A couple months ago, Patrick DeLise suggested we invite author Steven Brust on the show. So, being fans ourselves, we did!
Steven’s first work, Jhereg, was released in 1983. Since then, Steven has released a total of 13 stories that follow Jhereg’s protagonist, the smart-mouthed assassin Vlad Taltos. In addition, he has written The Khaavren Romances, which at set in the same world - though follow different characters.
Steven doesn’t just know his way around a good story, he also plays a number of instruments - and has been known to play them, and even sing, from time to time at the various fiction and fandom events he attends. He is a part of the band Cats Laughing, which even received a mention by Chris Claremont in Star Trek: Debt of Honor.
You can keep up to date on what Steven is up to by visiting The Dream Cafe.
* * * * *
Feel free to ask questions, or leave a comment on the site. You can also share Atomic Array with a friend, or contact us directly. In fact, we’d love to hear what you think about the games you’re playing. Tell us what you like (or don’t), and what you’d like to see on the Array in the future.
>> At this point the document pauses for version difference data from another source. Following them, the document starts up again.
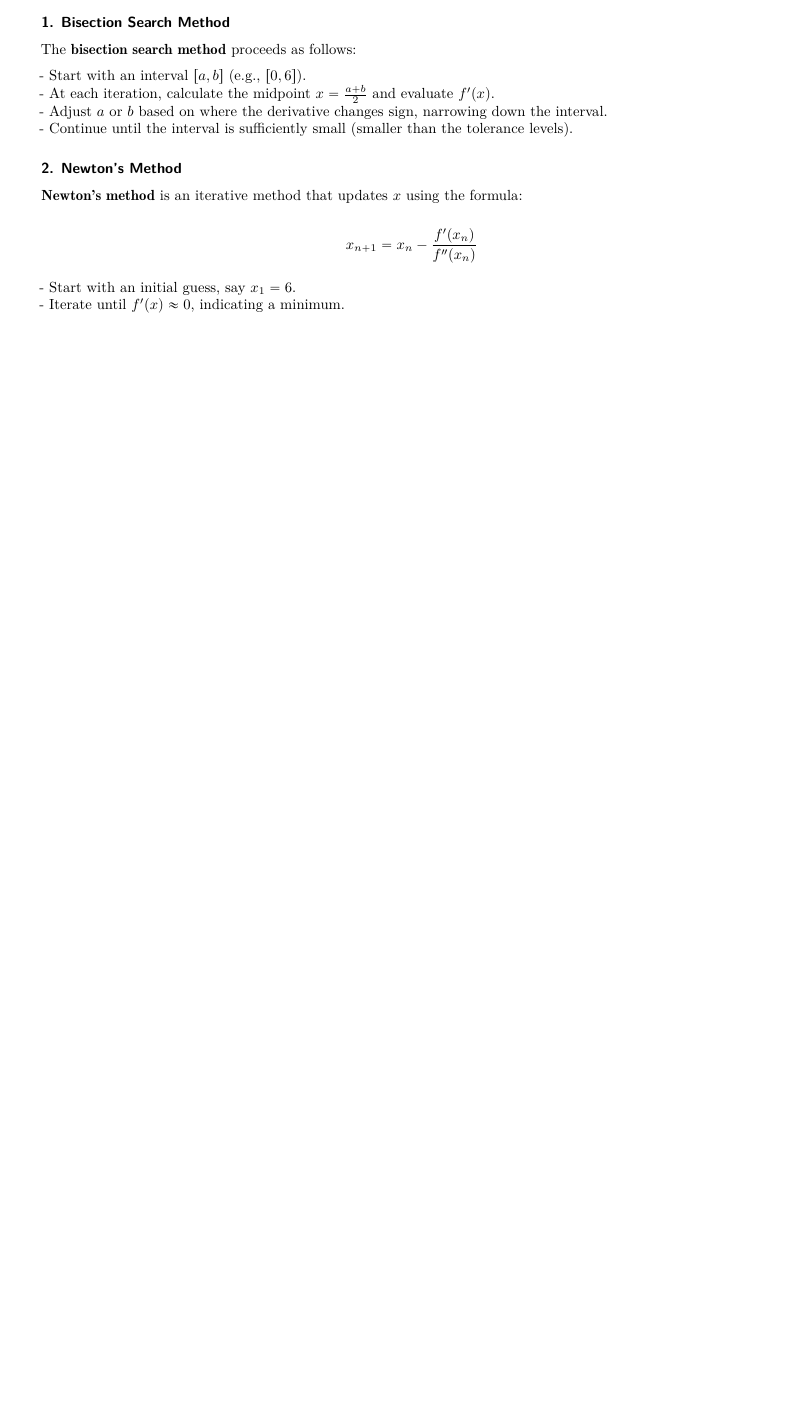
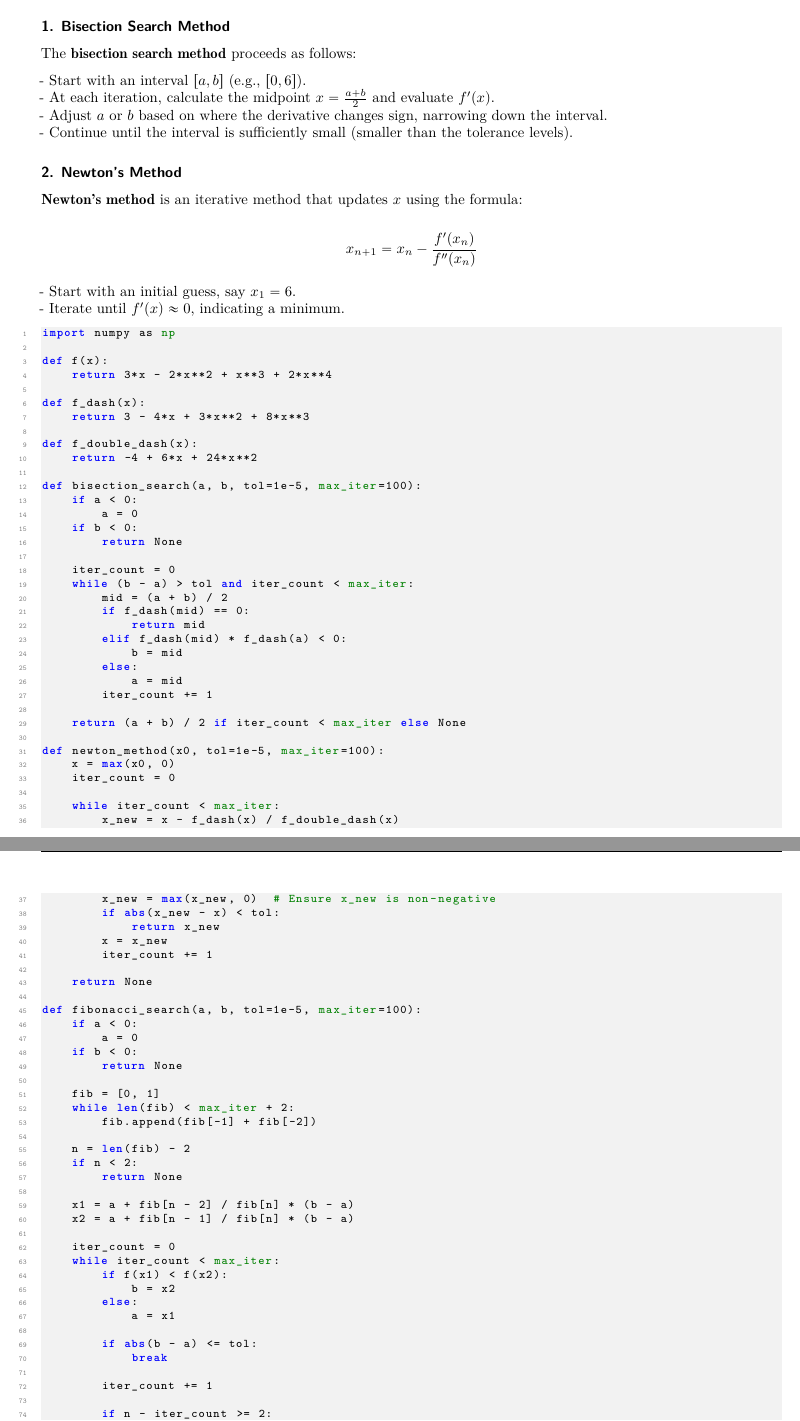
Before and after one commit to Nirraaav/EE659-Assignments, a LaTeX document (main.tex): part of page 13 of 13 before the commit and two parts of pages 13 and 14 of 14 after it, the two joined at a grey line, cut so that both start at the same text, the shorter picture padded with empty space. The pictures show the PDF file main.pdf that the author committed with the source.

Commit message:
final submission

```diff
--- a/main.tex
+++ b/main.tex
@@ -753,3 +755,88 @@ x_{n+1} = x_n - \frac{f'(x_n)}{f''(x_n)}
 - Start with an initial guess, say \( x_1 = 6 \). \\
 - Iterate until \( f'(x) \approx 0 \), indicating a minimum.
 
+\begin{lstlisting}[language=Python]
+import numpy as np
+
+def f(x):
+    return 3*x - 2*x**2 + x**3 + 2*x**4
+
+def f_dash(x):
+    return 3 - 4*x + 3*x**2 + 8*x**3
+
+def f_double_dash(x):
+    return -4 + 6*x + 24*x**2
+
+def bisection_search(a, b, tol=1e-5, max_iter=100):
+    if a < 0:
+        a = 0
+    if b < 0:
+        return None
+
+    iter_count = 0
+    while (b - a) > tol and iter_count < max_iter:
+        mid = (a + b) / 2
+        if f_dash(mid) == 0:
+            return mid
+        elif f_dash(mid) * f_dash(a) < 0:
+            b = mid
+        else:
+            a = mid
+        iter_count += 1
+
+    return (a + b) / 2 if iter_count < max_iter else None
+
+def newton_method(x0, tol=1e-5, max_iter=100):
+    x = max(x0, 0)
+    iter_count = 0
+
+    while iter_count < max_iter:
+        x_new = x - f_dash(x) / f_double_dash(x)
+        x_new = max(x_new, 0)  # Ensure x_new is non-negative
+        if abs(x_new - x) < tol:
+            return x_new
+        x = x_new
+        iter_count += 1
+
+    return None
+
+def fibonacci_search(a, b, tol=1e-5, max_iter=100):
+    if a < 0:
+        a = 0
+    if b < 0:
+        return None
+
+    fib = [0, 1]
+    while len(fib) < max_iter + 2:
+        fib.append(fib[-1] + fib[-2])
+
+    n = len(fib) - 2
+    if n < 2:
+        return None
+
+    x1 = a + fib[n - 2] / fib[n] * (b - a)
+    x2 = a + fib[n - 1] / fib[n] * (b - a)
+
+    iter_count = 0
+    while iter_count < max_iter:
+        if f(x1) < f(x2):
+            b = x2
+        else:
+            a = x1
+
+        if abs(b - a) <= tol:
+            break
+
+        iter_count += 1
+
+        if n - iter_count >= 2:
+            x1 = a + fib[n - iter_count - 2] / fib[n - iter_count] * (b - a)
+            x2 = a + fib[n - iter_count - 1] / fib[n - iter_count] * (b - a)
+        else:
+            break
+
+    return (a + b) / 2 if iter_count < max_iter else None
+
+x_start = 6
+tol = 1e-5
+a, b = 0, x_start
@@ -756 +847,4 @@ x_{n+1} = x_n - \frac{f'(x_n)}{f''(x_n)}
+\end{lstlisting}
+
+
 \end{document}
```
Also changed, not shown: main.pdf, main.tex (6 more changed lines), 1 other file.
Did you enjoy this episode? Please leave a comment, and share it with others. Consider subscribing so that you will get future episodes delivered to you - you won’t have to remember to download each one.